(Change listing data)
'''
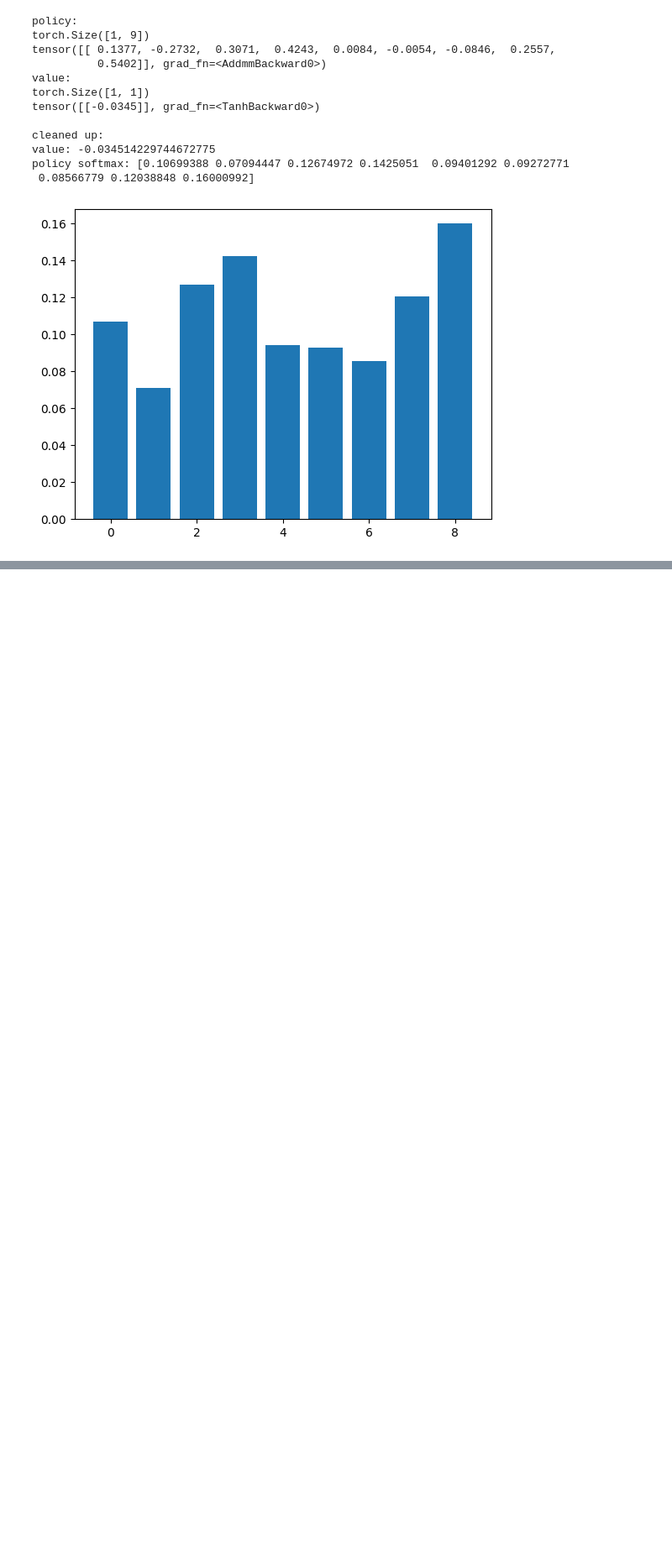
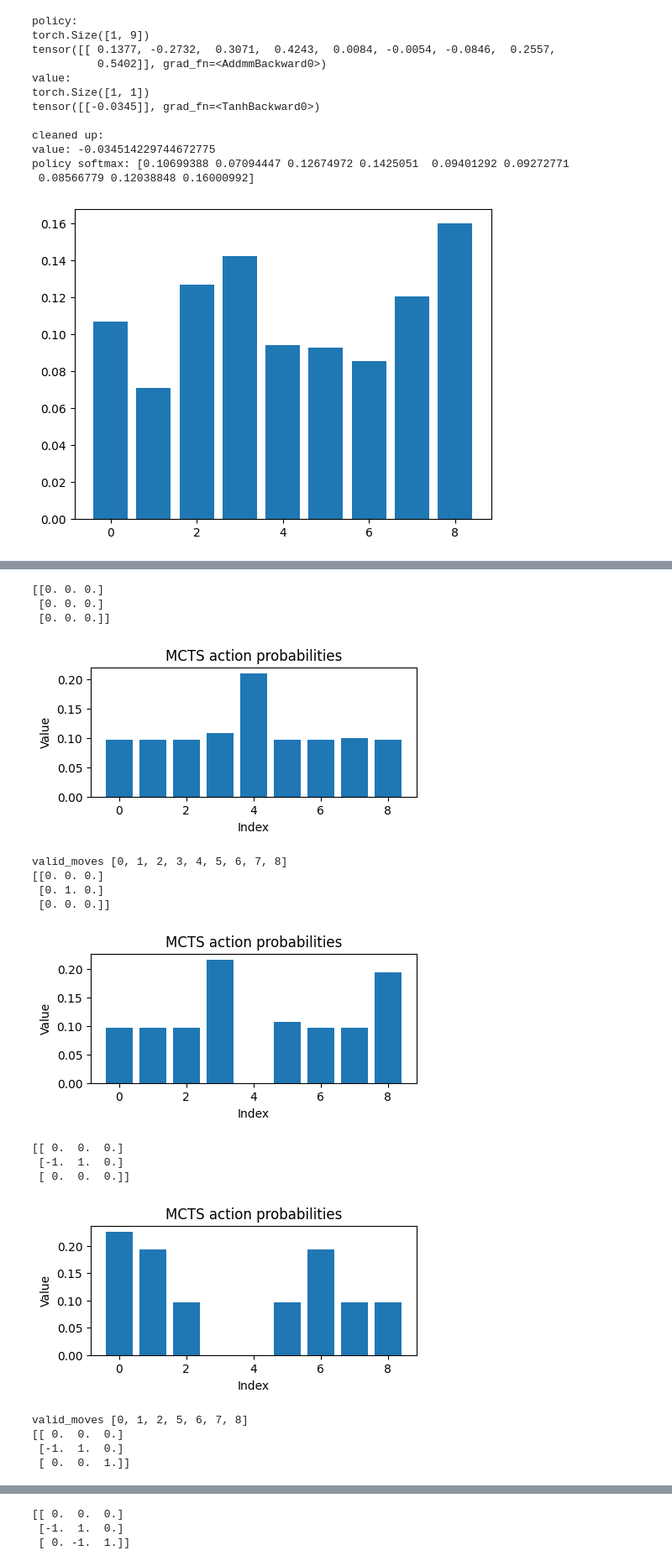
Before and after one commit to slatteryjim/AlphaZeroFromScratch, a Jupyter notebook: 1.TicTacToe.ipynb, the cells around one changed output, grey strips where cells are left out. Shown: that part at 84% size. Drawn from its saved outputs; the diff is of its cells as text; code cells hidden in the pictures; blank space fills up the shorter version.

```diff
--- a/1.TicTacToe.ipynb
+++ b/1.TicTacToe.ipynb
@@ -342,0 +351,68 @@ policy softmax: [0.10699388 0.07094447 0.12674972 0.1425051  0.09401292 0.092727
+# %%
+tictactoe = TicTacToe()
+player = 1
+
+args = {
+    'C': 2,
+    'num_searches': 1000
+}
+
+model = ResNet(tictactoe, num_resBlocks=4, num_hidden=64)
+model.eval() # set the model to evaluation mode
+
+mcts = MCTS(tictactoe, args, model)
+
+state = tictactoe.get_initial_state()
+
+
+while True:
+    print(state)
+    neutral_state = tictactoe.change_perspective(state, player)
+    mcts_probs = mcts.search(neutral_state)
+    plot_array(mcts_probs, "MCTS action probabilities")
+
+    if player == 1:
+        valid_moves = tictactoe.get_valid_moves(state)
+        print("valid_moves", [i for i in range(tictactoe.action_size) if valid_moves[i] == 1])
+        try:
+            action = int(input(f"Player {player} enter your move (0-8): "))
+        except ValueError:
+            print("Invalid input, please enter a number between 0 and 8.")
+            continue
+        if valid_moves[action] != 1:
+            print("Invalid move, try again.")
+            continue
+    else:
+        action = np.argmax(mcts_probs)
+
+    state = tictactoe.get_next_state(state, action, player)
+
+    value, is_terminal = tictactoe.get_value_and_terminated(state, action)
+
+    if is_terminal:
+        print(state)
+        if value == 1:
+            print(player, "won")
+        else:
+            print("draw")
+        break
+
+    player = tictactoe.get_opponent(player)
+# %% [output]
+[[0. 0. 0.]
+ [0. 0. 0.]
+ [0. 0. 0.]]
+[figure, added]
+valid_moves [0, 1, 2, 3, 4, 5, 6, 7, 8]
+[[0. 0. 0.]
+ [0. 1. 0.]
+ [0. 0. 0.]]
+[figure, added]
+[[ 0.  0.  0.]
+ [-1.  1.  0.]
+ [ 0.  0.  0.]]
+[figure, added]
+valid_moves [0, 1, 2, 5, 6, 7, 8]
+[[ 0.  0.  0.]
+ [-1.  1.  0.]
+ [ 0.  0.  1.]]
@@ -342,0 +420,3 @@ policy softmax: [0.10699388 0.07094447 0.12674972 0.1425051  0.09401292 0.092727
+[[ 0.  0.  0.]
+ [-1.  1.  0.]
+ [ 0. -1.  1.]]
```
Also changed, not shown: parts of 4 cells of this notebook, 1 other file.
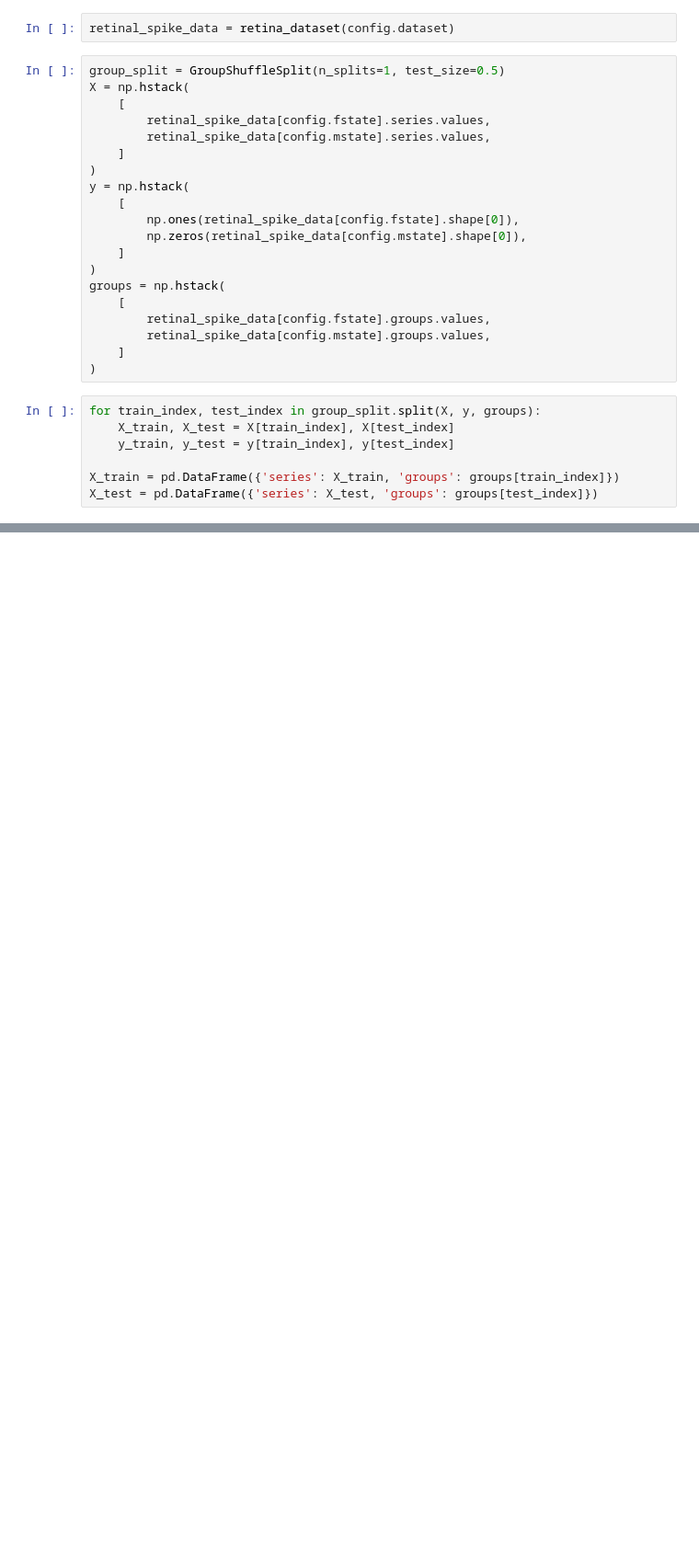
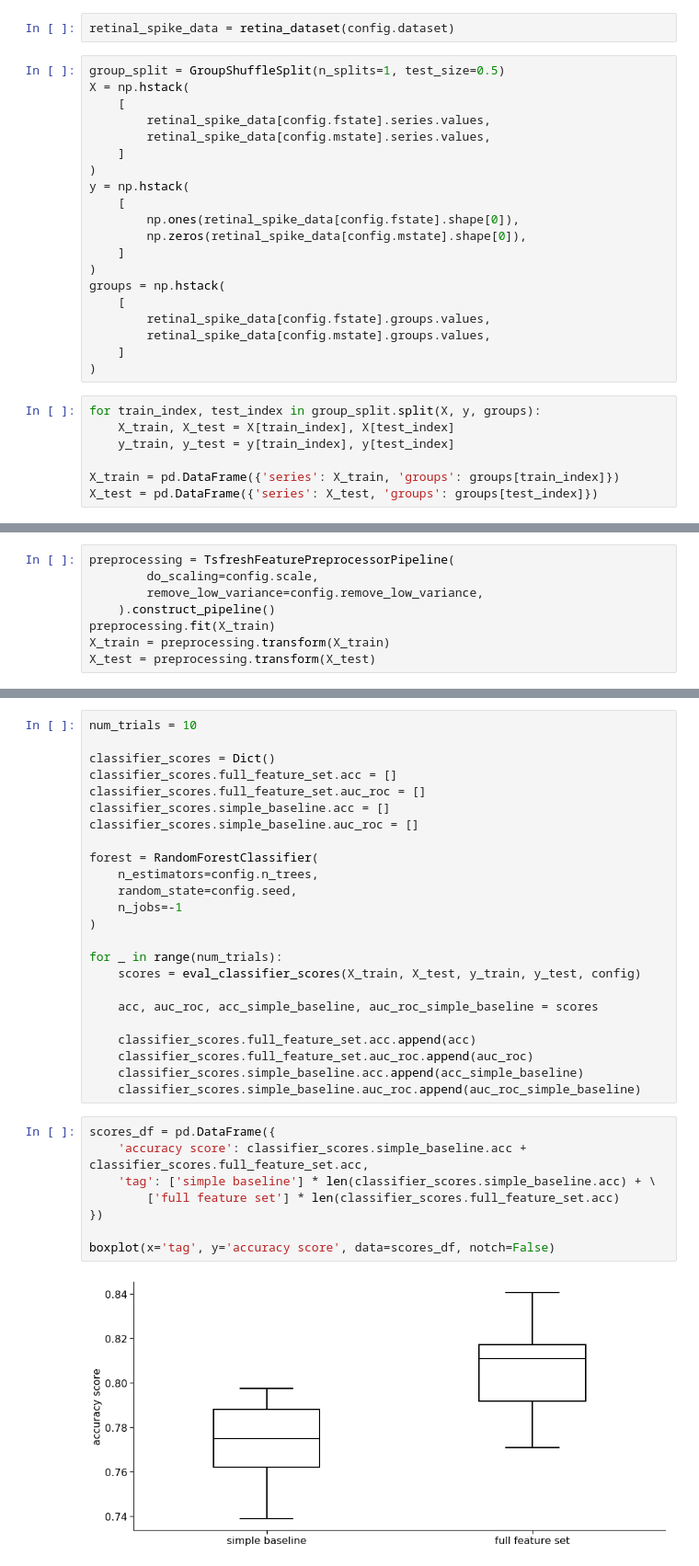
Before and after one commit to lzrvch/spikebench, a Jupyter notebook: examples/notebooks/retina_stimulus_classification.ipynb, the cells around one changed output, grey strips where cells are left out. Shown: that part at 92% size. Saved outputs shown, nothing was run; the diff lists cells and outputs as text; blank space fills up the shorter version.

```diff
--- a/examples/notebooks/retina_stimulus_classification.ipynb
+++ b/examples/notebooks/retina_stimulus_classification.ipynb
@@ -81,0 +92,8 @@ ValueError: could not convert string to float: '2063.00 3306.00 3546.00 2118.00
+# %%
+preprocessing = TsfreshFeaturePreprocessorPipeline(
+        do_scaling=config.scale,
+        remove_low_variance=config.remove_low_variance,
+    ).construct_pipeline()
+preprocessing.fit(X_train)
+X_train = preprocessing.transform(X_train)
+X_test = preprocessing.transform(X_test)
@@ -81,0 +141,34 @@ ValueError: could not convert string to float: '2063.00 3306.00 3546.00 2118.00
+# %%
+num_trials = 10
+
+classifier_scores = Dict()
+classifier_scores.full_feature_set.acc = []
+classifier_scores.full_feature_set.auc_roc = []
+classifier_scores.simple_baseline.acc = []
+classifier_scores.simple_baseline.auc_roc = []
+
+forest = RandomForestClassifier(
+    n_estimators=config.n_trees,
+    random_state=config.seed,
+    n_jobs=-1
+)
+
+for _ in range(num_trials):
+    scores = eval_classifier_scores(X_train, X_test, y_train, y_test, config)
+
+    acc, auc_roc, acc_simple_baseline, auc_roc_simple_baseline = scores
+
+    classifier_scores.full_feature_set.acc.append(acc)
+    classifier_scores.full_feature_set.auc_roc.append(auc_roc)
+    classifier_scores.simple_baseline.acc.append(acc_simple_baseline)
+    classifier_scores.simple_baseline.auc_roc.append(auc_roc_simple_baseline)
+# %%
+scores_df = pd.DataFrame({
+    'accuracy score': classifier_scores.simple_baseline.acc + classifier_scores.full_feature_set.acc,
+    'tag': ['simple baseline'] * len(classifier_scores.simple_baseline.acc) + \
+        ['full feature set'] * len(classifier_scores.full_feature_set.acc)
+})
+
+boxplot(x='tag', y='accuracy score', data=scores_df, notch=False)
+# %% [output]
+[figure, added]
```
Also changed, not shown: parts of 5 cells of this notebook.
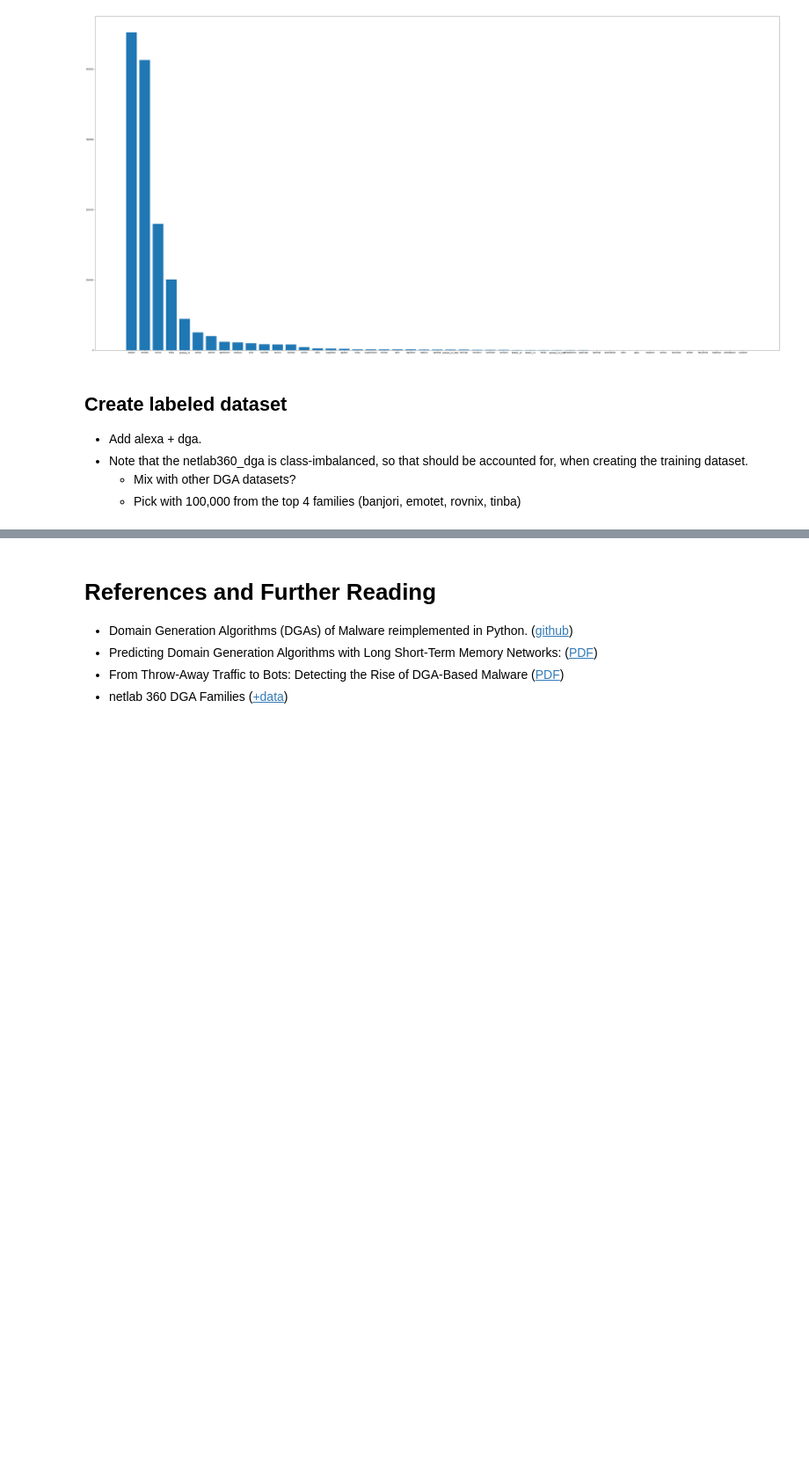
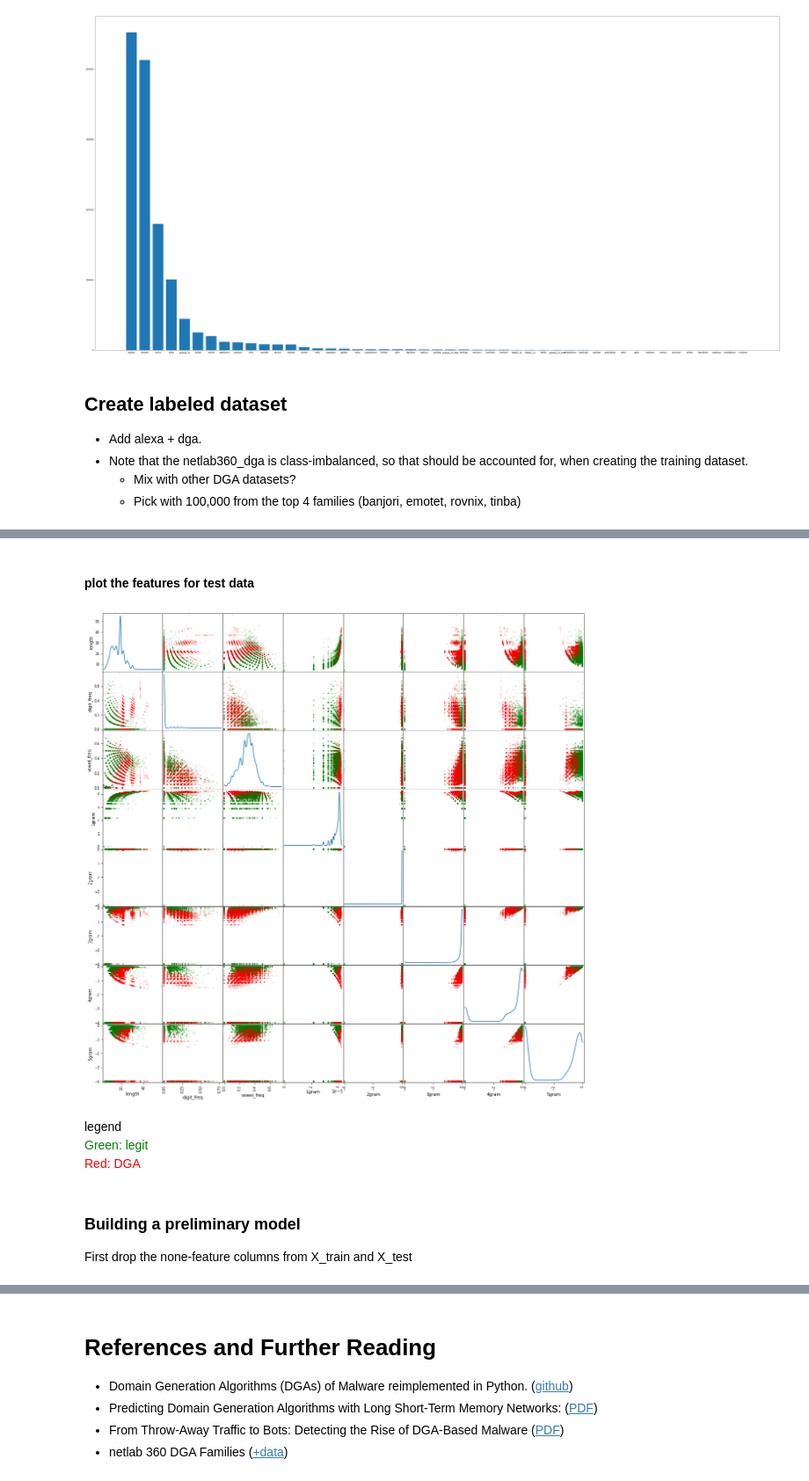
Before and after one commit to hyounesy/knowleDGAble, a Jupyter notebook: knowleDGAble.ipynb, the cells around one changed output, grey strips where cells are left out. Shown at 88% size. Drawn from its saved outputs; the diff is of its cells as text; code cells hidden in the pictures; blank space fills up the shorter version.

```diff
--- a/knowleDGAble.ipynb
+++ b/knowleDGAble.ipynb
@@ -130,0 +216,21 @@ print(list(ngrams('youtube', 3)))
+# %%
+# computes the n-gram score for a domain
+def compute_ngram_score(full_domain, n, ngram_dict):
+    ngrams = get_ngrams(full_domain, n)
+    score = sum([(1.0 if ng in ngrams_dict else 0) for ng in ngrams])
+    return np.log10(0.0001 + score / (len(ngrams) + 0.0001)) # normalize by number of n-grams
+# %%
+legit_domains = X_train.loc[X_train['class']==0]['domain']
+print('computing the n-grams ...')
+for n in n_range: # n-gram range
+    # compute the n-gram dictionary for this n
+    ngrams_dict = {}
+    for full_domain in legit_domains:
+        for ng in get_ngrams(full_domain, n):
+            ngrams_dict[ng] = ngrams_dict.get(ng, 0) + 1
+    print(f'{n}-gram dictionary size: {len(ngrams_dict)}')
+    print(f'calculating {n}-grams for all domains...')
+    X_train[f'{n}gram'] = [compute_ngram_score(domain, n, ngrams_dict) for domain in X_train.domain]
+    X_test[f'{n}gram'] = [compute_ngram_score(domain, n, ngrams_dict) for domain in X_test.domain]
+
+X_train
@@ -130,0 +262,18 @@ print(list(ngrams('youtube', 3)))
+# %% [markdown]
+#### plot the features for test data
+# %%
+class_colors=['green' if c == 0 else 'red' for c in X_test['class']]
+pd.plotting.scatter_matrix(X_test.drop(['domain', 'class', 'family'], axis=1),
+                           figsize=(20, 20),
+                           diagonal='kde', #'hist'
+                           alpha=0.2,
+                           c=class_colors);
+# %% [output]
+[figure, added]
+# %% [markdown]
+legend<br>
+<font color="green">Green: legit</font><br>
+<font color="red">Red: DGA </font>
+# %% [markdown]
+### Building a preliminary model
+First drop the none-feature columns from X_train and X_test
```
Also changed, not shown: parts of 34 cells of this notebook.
'''
Problem requirements:
Lines with "number": find them in the data and copy each one.

Answer:
+            print("Invalid input, please enter a number between 0 and 8.")
+    return np.log10(0.0001 + score / (len(ngrams) + 0.0001)) # normalize by number of n-grams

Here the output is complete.